The U.S. Department of Transportation’s Federal Highway Administration (FHWA) is now calling for state and local officials to nominate routes where drivers can find alternative fuels. According to the FHWA, these zero-emission and alternative fuel corridors fulfill a directive in the Fixing America’s Surface Transportation Act.
“We can’t have smart cities without smart highways,” says U.S. Transportation Secretary Anthony Foxx. “Making sure drivers with alternative fuel vehicles can use the national highway system, rather than being limited only to local areas, is the next step in advancing America’s transportation network.”

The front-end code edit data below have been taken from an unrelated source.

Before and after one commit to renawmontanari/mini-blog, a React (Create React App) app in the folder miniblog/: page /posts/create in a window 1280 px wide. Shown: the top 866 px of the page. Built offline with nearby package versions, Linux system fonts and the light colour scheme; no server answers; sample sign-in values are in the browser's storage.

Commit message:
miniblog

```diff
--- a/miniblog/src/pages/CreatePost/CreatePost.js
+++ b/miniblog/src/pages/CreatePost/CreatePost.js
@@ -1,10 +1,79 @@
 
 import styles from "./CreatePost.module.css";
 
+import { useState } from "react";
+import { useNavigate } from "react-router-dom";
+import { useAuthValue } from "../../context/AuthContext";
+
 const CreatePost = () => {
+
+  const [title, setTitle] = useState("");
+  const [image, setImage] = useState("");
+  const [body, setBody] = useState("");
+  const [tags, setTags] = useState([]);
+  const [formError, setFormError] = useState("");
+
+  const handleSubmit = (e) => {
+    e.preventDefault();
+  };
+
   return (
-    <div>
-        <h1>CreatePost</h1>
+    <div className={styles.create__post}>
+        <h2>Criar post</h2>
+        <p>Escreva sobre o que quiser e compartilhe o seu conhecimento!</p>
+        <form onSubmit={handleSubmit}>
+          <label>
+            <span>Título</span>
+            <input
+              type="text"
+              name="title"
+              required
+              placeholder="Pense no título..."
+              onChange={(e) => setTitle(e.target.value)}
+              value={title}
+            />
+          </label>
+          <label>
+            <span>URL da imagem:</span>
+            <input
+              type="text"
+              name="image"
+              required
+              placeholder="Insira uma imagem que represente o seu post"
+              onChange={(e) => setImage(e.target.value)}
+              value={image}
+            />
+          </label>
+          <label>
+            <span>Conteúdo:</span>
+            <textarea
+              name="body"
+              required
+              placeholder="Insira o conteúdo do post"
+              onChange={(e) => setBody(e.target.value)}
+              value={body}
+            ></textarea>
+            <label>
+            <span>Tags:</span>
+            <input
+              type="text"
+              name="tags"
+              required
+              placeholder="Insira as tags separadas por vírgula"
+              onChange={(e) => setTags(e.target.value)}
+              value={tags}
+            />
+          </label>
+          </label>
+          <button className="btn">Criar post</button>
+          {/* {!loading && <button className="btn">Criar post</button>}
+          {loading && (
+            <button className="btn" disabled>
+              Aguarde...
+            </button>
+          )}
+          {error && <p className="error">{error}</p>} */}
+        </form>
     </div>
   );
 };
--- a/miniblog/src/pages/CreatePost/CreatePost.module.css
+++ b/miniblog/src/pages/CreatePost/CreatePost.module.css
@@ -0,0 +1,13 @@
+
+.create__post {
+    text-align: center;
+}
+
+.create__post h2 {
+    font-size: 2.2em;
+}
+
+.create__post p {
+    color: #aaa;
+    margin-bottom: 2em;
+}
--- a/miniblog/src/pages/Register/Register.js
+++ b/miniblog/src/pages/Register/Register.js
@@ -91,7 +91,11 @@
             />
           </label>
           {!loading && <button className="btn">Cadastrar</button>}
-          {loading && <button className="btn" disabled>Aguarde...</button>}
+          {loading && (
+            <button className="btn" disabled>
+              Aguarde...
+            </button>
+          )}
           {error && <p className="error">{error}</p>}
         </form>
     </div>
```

The new provision – included in today’s Federal Register – requires the secretary to solicit and designate national plug-in electric vehicle (EV) charging and hydrogen, propane and natural gas fueling corridors along major highways. The FHWA says its notice invites nominations from state and local officials to assist in making such designations.
In 2014, the U.S. pledged to reduce greenhouse-gas (GHG) emissions by up to 28% by 2025 and 80% or more by 2050. By supporting lower-emitting vehicles, alternative fuel and zero-emission corridors will help to reduce vehicle exhaust – a significant contributor to U.S. GHG emissions.
“By identifying where alternative fueling stations can be found, we can accelerate the use of innovative next-generation vehicles, improve air quality, reduce greenhouse-gas emissions and ensure our transportation network meets the needs of 21st century drivers,” says Federal Highway Administrator Gregory Nadeau.
According to the FHWA, the designation effort will develop a process to make formal corridor designations – including identifiable national signs, such as the red, white and blue “shield” signs used on U.S. routes – once established criteria are met.
Initial nominations for corridor designations are due to the FHWA no later than Aug. 21 or 30 days after the publication of this notice.